■ **Your assignment**:
Restate word for word every entry that appears below, skipping its pictures.

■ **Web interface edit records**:
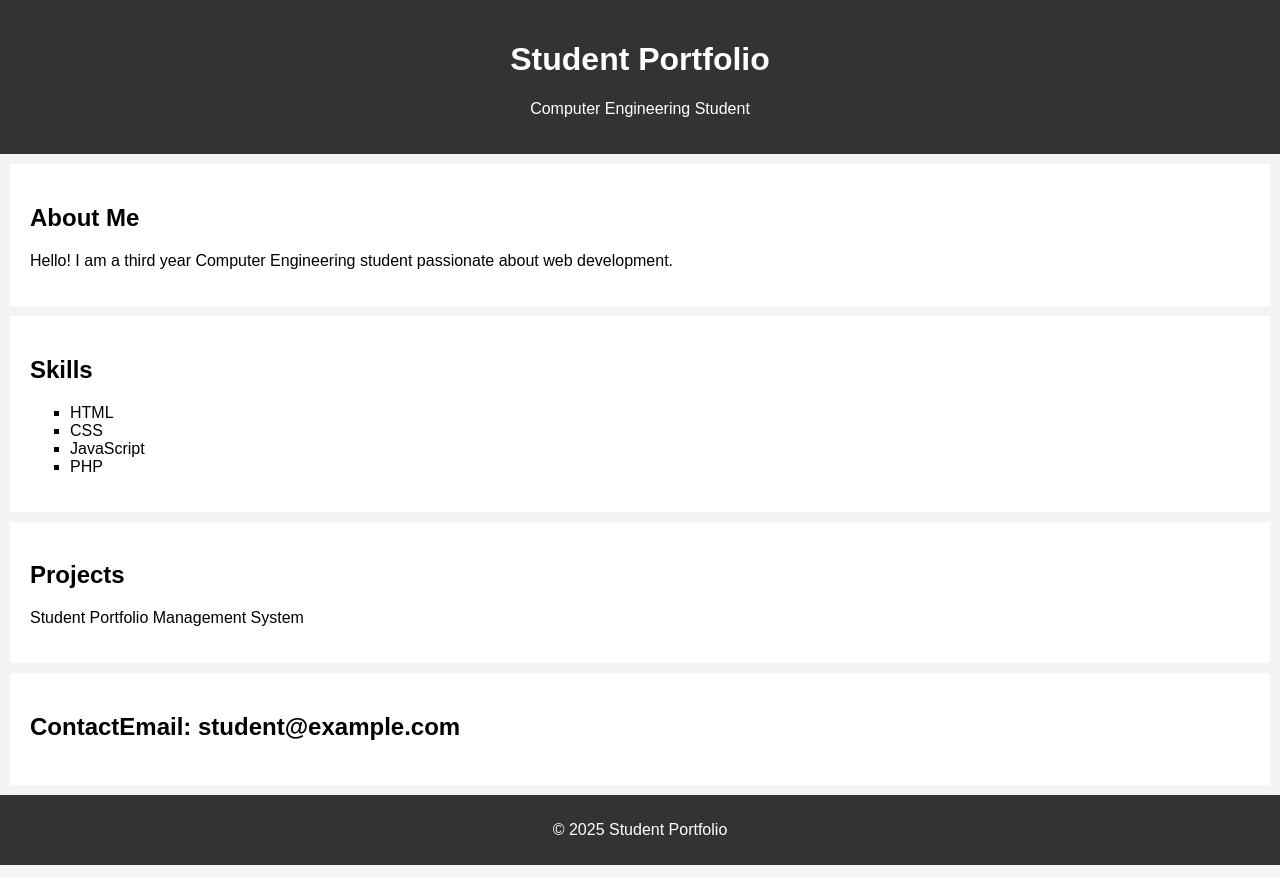
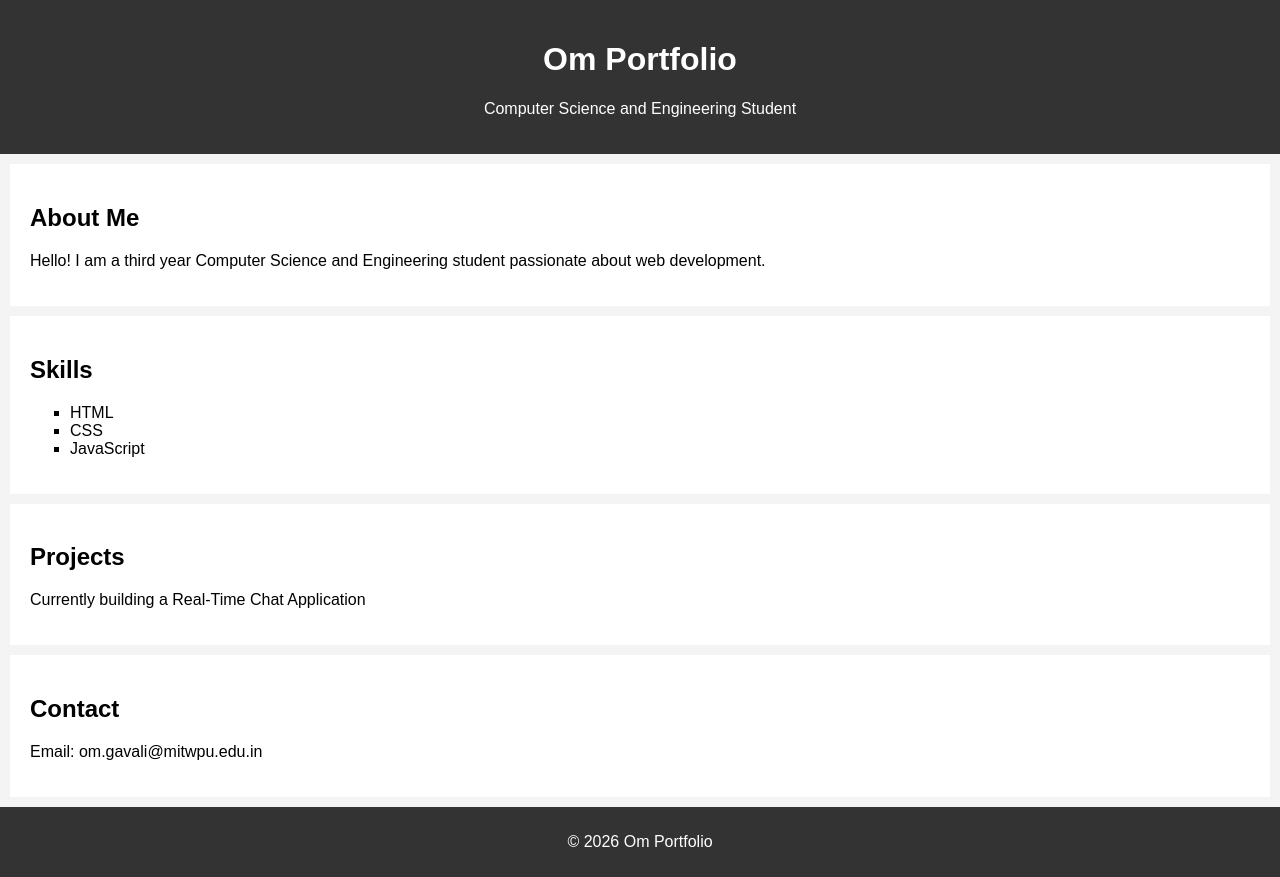
Before and after one commit to omgavali2005/FSD-Lab, a plain HTML site: page index.html in a window 1280 px wide. Drawn offline with Linux system fonts and the light colour scheme.

Commit message:
Update index.html

```diff
--- a/index.html
+++ b/index.html
@@ -2,17 +2,17 @@
 <html lang="en">
 <head>
 <meta charset="UTF-8">
-<title>Student Portfolio</title>
+<title>Om Portfolio</title>
 <link rel="stylesheet" href="style.css">
 </head>
 <body>
 <header>
-<h1>Student Portfolio</h1>
-<p>Computer Engineering Student</p>
+<h1>Om Portfolio</h1>
+<p>Computer Science and Engineering Student</p>
 </header>
 <section class="about">
 <h2>About Me</h2>
-<p>Hello! I am a third year Computer Engineering student passionate about web
+<p>Hello! I am a third year Computer Science and Engineering student passionate about web
 development.</p>
 </section>
 <section class="skills">
@@ -21,18 +21,17 @@ development.</p>
 <li>HTML</li>
 <li>CSS</li>
 <li>JavaScript</li>
-<li>PHP</li>
 </ul>
 </section>
 <section class="projects">
 <h2>Projects</h2>
-<p>Student Portfolio Management System</p>
+<p>Currently building a Real-Time Chat Application</p>
 </section>
 <section class="contact">
-<h2>Contact</h2n <p>Email: student@example.com</p>
+<h2>Contact</h2 <p>Email: om.gavali@mitwpu.edu.in</p>
 </section>
 <footer>
-<p>© 2025 Student Portfolio</p>
+<p>© 2026 Om Portfolio</p>
 </footer>
 </body>
 </html>
```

■ **Answer space**:
Before and after one commit to omgavali2005/FSD-Lab, a plain HTML site: page index.html in a window 1280 px wide. Drawn offline with Linux system fonts and the light colour scheme.

Commit message:
Update index.html

```diff
--- a/index.html
+++ b/index.html
@@ -2,17 +2,17 @@
 <html lang="en">
 <head>
 <meta charset="UTF-8">
-<title>Student Portfolio</title>
+<title>Om Portfolio</title>
 <link rel="stylesheet" href="style.css">
 </head>
 <body>
 <header>
-<h1>Student Portfolio</h1>
-<p>Computer Engineering Student</p>
+<h1>Om Portfolio</h1>
+<p>Computer Science and Engineering Student</p>
 </header>
 <section class="about">
 <h2>About Me</h2>
-<p>Hello! I am a third year Computer Engineering student passionate about web
+<p>Hello! I am a third year Computer Science and Engineering student passionate about web
 development.</p>
 </section>
 <section class="skills">
@@ -21,18 +21,17 @@ development.</p>
 <li>HTML</li>
 <li>CSS</li>
 <li>JavaScript</li>
-<li>PHP</li>
 </ul>
 </section>
 <section class="projects">
 <h2>Projects</h2>
-<p>Student Portfolio Management System</p>
+<p>Currently building a Real-Time Chat Application</p>
 </section>
 <section class="contact">
-<h2>Contact</h2n <p>Email: student@example.com</p>
+<h2>Contact</h2 <p>Email: om.gavali@mitwpu.edu.in</p>
 </section>
 <footer>
-<p>© 2025 Student Portfolio</p>
+<p>© 2026 Om Portfolio</p>
 </footer>
 </body>
 </html>
```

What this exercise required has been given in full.